If the only information available was the trailing performances, an investor might reason that MTUM’s substantially higher return for the past five years gives it an obvious advantage and makes it the clear choice. But considering the performances through a risk-adjusted lens (Sharpe and Sortino ratios) suggests that USMV’s track record is stronger, at least for an investor with a relatively low risk tolerance. That’s also the message in the drawdown data: USMV’s peak-to-trough tumble was relatively modest vs. the other two funds.
It’s important to also recognize that the risk metrics mentioned above are determined based solely on historical data. Unfortunately, the past provides an imperfect view, at best, of the future. The lesson is that when evaluating risk, it’s essential to go deeper, such as using stochastic modeling’s ability to provide insights on how an asset investment strategy may be impacted by changing economic and financial conditions and random events. Monte Carlo analysis (which draws on thousands of simulations with randomly varied inputs to estimate the probability of different outcomes) is perhaps the most common tool used to fill this void.
First Do No Harm
To be fair, the profile above doesn’t suffice to make a final decision. Rather, the point is that building a robust investment portfolio starts with intelligently selecting funds that are likely to satisfy performance and risk expectations/targets over a particular time horizon.

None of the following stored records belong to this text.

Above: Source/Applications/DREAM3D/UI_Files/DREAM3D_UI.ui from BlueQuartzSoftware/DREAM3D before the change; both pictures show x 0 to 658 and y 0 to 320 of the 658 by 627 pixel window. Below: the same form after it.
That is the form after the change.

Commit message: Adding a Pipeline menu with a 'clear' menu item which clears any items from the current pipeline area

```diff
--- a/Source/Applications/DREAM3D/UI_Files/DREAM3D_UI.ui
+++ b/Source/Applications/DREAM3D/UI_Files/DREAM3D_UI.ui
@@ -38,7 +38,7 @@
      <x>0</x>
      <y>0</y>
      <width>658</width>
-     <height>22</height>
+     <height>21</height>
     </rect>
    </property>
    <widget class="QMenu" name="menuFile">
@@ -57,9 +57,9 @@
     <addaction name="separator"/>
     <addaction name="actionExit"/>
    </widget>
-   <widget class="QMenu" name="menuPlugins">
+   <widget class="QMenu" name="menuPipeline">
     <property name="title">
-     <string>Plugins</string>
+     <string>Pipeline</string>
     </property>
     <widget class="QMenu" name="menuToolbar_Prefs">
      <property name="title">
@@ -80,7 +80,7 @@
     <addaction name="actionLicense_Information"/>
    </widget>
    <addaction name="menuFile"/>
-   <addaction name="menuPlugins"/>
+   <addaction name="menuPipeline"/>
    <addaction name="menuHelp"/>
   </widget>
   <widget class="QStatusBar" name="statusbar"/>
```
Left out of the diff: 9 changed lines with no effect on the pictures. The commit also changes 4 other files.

Alas, there are no short cuts. But as Charlie Ellis long ago advised, investing is a loser’s game and so the first order of business is dodging unforced errors. That’s a multi-step process, but at least we know where to begin: Going deep on profiling risk.